***** Exercise inputs
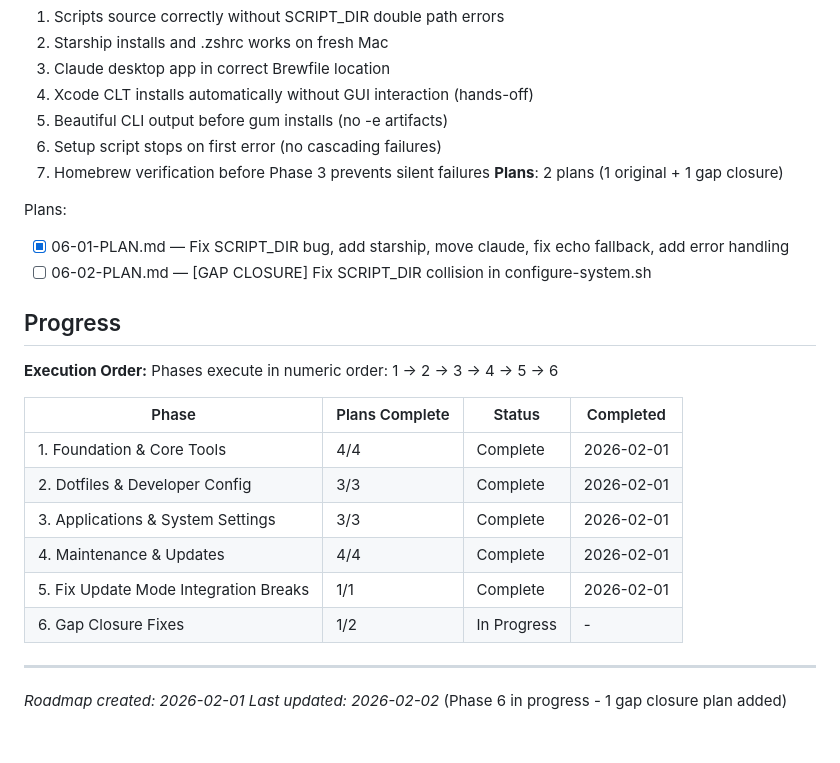
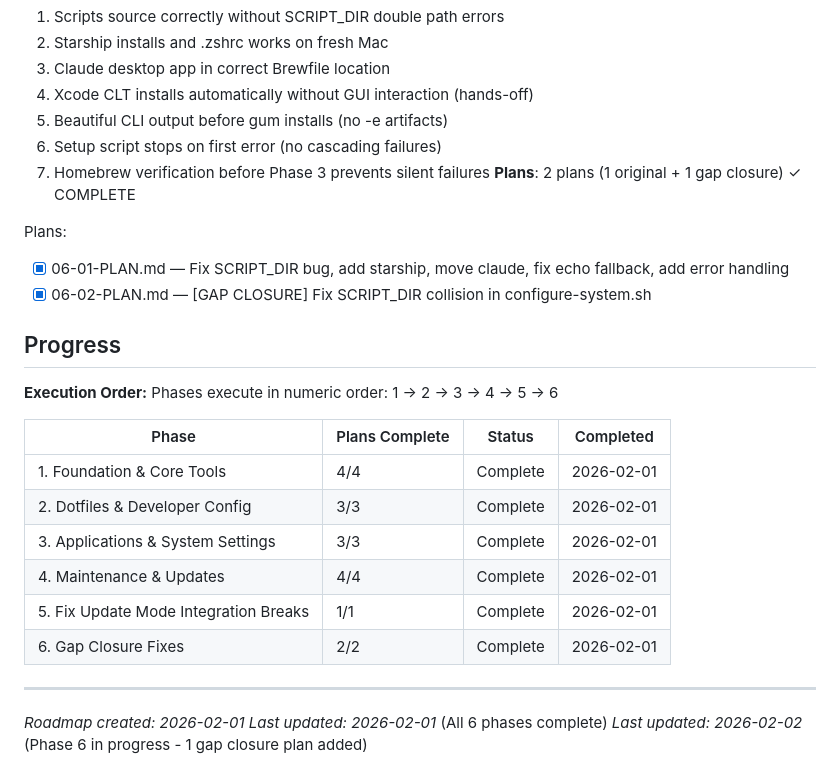
Before and after one commit to martinlaws/dotfiles, a Markdown page: .planning/ROADMAP.md, the part around the change. Drawn GitHub-style.

```diff
--- a/.planning/ROADMAP.md
+++ b/.planning/ROADMAP.md
@@ -122,16 +122,16 @@ Plans:
   5. Beautiful CLI output before gum installs (no -e artifacts)
   6. Setup script stops on first error (no cascading failures)
   7. Homebrew verification before Phase 3 prevents silent failures
-**Plans**: 2 plans (1 original + 1 gap closure)
+**Plans**: 2 plans (1 original + 1 gap closure) ✓ COMPLETE
 
 Plans:
 - [x] 06-01-PLAN.md — Fix SCRIPT_DIR bug, add starship, move claude, fix echo fallback, add error handling
-- [ ] 06-02-PLAN.md — [GAP CLOSURE] Fix SCRIPT_DIR collision in configure-system.sh
+- [x] 06-02-PLAN.md — [GAP CLOSURE] Fix SCRIPT_DIR collision in configure-system.sh
 
 ## Progress
 
 **Execution Order:**
-Phases execute in numeric order: 1 -> 2 -> 3 -> 4 -> 5 -> 6
+Phases execute in numeric order: 1 → 2 → 3 → 4 → 5 → 6
 
 | Phase | Plans Complete | Status | Completed |
 |-------|----------------|--------|-----------|
@@ -140,8 +140,9 @@ Phases execute in numeric order: 1 -> 2 -> 3 -> 4 -> 5 -> 6
 | 3. Applications & System Settings | 3/3 | Complete | 2026-02-01 |
 | 4. Maintenance & Updates | 4/4 | Complete | 2026-02-01 |
 | 5. Fix Update Mode Integration Breaks | 1/1 | Complete | 2026-02-01 |
-| 6. Gap Closure Fixes | 1/2 | In Progress | - |
+| 6. Gap Closure Fixes | 2/2 | Complete | 2026-02-01 |
 
 ---
 *Roadmap created: 2026-02-01*
+*Last updated: 2026-02-01* (All 6 phases complete)
 *Last updated: 2026-02-02* (Phase 6 in progress - 1 gap closure plan added)
```
Also changed, not shown: .planning/STATE.md (+14 -13 lines).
**********
- **Exercise details**
Output the records exactly, pictures excluded.

- **Exercise answer**
Before and after one commit to martinlaws/dotfiles, a Markdown page: .planning/ROADMAP.md, the part around the change. Drawn GitHub-style.

```diff
--- a/.planning/ROADMAP.md
+++ b/.planning/ROADMAP.md
@@ -122,16 +122,16 @@ Plans:
   5. Beautiful CLI output before gum installs (no -e artifacts)
   6. Setup script stops on first error (no cascading failures)
   7. Homebrew verification before Phase 3 prevents silent failures
-**Plans**: 2 plans (1 original + 1 gap closure)
+**Plans**: 2 plans (1 original + 1 gap closure) ✓ COMPLETE
 
 Plans:
 - [x] 06-01-PLAN.md — Fix SCRIPT_DIR bug, add starship, move claude, fix echo fallback, add error handling
-- [ ] 06-02-PLAN.md — [GAP CLOSURE] Fix SCRIPT_DIR collision in configure-system.sh
+- [x] 06-02-PLAN.md — [GAP CLOSURE] Fix SCRIPT_DIR collision in configure-system.sh
 
 ## Progress
 
 **Execution Order:**
-Phases execute in numeric order: 1 -> 2 -> 3 -> 4 -> 5 -> 6
+Phases execute in numeric order: 1 → 2 → 3 → 4 → 5 → 6
 
 | Phase | Plans Complete | Status | Completed |
 |-------|----------------|--------|-----------|
@@ -140,8 +140,9 @@ Phases execute in numeric order: 1 -> 2 -> 3 -> 4 -> 5 -> 6
 | 3. Applications & System Settings | 3/3 | Complete | 2026-02-01 |
 | 4. Maintenance & Updates | 4/4 | Complete | 2026-02-01 |
 | 5. Fix Update Mode Integration Breaks | 1/1 | Complete | 2026-02-01 |
-| 6. Gap Closure Fixes | 1/2 | In Progress | - |
+| 6. Gap Closure Fixes | 2/2 | Complete | 2026-02-01 |
 
 ---
 *Roadmap created: 2026-02-01*
+*Last updated: 2026-02-01* (All 6 phases complete)
 *Last updated: 2026-02-02* (Phase 6 in progress - 1 gap closure plan added)
```
Also changed, not shown: .planning/STATE.md (+14 -13 lines).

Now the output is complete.